Exercise description:
Figure out the number of lines in the data that hold the string "topnav". Reply with that figure only.

Structured diff data:
▼
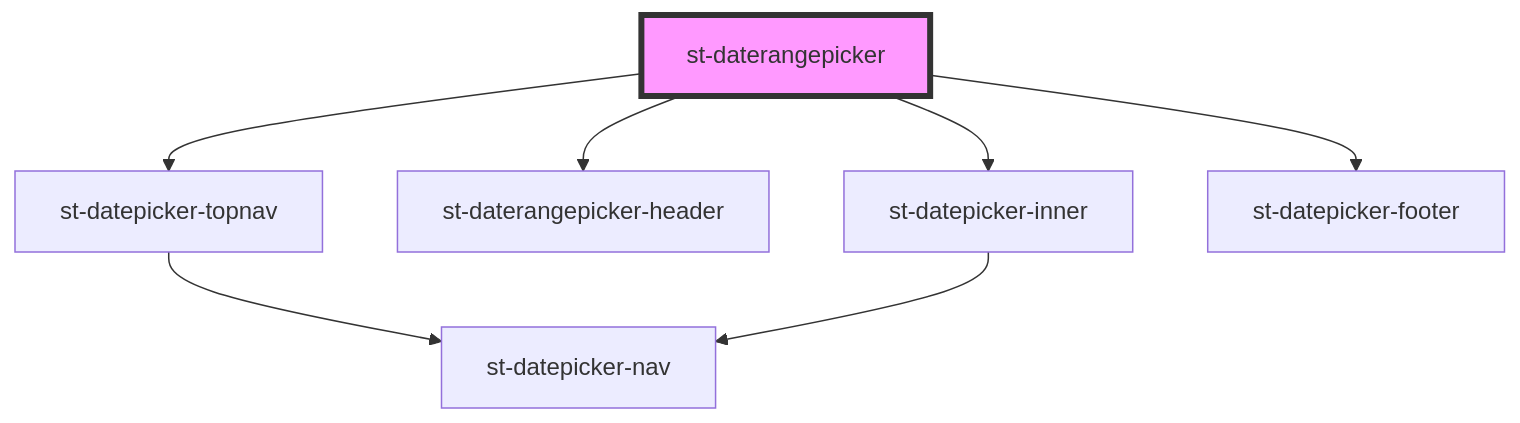
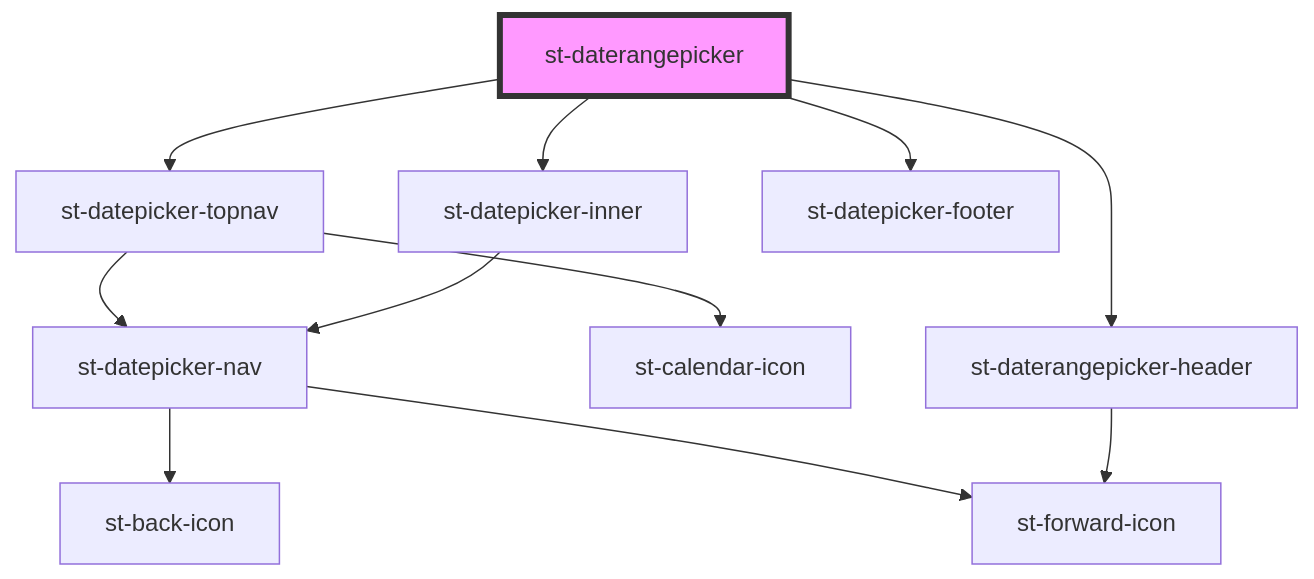
The diagram in src/components/st-daterangepicker/readme.md (k1laba/st-datepicker), drawn with Mermaid before and after one commit. The commit also changed 25 other files, not shown here.

````diff
--- a/src/components/st-daterangepicker/readme.md
+++ b/src/components/st-daterangepicker/readme.md
@@ -51,10 +51,14 @@
 ```mermaid
 graph TD;
   st-daterangepicker --> st-datepicker-topnav
   st-daterangepicker --> st-daterangepicker-header
   st-daterangepicker --> st-datepicker-inner
   st-daterangepicker --> st-datepicker-footer
+  st-datepicker-topnav --> st-calendar-icon
   st-datepicker-topnav --> st-datepicker-nav
+  st-datepicker-nav --> st-back-icon
+  st-datepicker-nav --> st-forward-icon
+  st-daterangepicker-header --> st-forward-icon
   st-datepicker-inner --> st-datepicker-nav
   style st-daterangepicker fill:#f9f,stroke:#333,stroke-width:4px
 ```
````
▲
Exercise solution:
3